This is why the Fertile Chip offers numerous benefits in the field of assisted reproduction, although it is not possible to use it in all male patients.

What is Fertile Chip?

The Fertile Chip is a device that allows the selection of spermatozoa with better mobility and less double fragmentation of the DNA chain. This device, therefore, is capable of separating the best spermatozoa to be used in fertility treatments.

It is a slide with two chambers, one inlet and one outlet, connected by a microfluidic channel. The sperm sample is placed in the inlet chamber of the device and, after some time, the spermatozoa that have reached the collection chamber are chosen.

This modern device makes it possible to increase the pregnancy rate and decrease the probability of suffering a miscarriage.

Sperm DNA Fragmentation

These are breaks or lesions in the chain of the genetic material of the spermatozoa. These breaks can occur in a single strand or in both strands of DNA. In any case, the presence of sperm DNA fragmentation causes male sterility.

The higher the percentage of fragmentation in male gametes, the lower the probability of achieving a pregnancy and the higher the rate of miscarriage.

Considering seeing a fertility specialist? Don't forget that, in the field of Reproductive Medicine, as in any other medical area, it is crucial that patients rely on the doctors and staff that will help them through their treatment cycle. Logically, conditions vary from clinic to clinic. For this reason, we recommend that you generate your Fertility Report now. It will offer you a list of clinics that have passed our rigorous selection process successfully.
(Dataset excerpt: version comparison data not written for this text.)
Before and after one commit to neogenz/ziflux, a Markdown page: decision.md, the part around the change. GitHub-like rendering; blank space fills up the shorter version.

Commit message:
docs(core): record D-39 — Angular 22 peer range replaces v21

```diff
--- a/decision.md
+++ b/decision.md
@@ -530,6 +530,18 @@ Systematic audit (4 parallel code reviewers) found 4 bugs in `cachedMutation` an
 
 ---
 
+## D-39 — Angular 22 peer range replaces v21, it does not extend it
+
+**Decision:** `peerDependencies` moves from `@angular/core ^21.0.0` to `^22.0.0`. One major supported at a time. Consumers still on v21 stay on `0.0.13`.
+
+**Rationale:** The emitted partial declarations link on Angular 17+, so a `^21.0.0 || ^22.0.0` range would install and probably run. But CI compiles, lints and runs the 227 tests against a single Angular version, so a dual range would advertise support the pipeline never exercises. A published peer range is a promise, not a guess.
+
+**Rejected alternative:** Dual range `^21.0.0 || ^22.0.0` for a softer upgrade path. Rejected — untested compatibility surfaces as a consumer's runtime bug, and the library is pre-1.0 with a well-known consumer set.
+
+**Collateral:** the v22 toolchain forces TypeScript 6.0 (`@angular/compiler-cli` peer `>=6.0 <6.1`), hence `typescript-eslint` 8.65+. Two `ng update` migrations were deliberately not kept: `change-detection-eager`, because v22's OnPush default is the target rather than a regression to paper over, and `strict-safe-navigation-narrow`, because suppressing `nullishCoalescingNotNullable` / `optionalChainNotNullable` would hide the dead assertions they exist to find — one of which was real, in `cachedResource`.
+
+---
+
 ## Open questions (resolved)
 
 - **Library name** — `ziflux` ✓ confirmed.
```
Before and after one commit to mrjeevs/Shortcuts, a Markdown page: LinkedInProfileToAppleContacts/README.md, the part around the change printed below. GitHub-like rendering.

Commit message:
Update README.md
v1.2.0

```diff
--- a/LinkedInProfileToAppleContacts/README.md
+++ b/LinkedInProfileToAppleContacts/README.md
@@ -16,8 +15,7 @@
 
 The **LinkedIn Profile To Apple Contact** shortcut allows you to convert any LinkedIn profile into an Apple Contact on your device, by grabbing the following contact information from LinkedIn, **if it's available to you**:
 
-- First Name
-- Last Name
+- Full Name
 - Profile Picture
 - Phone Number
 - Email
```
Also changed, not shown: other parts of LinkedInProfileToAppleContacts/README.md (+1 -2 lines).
Furthermore, the system will make a comparison between the fees and conditions of each clinic so that you can make a better-informed decision.

If you want to read more about this topic, you can visit the following article: Sperm DNA Fragmentation and its causes on fertility.


The Fertile Chip is recommended for those patients who present high DNA fragmentation in the seminal sample, which makes it difficult to conceive naturally.

Other situations in which the Fertile Chip technique is indicated are listed below:

  • Patients with slow embryonic development in previous cycles.
  • Patients with implantation failures in previous IVF cycles.
  • Recurrent miscarriage.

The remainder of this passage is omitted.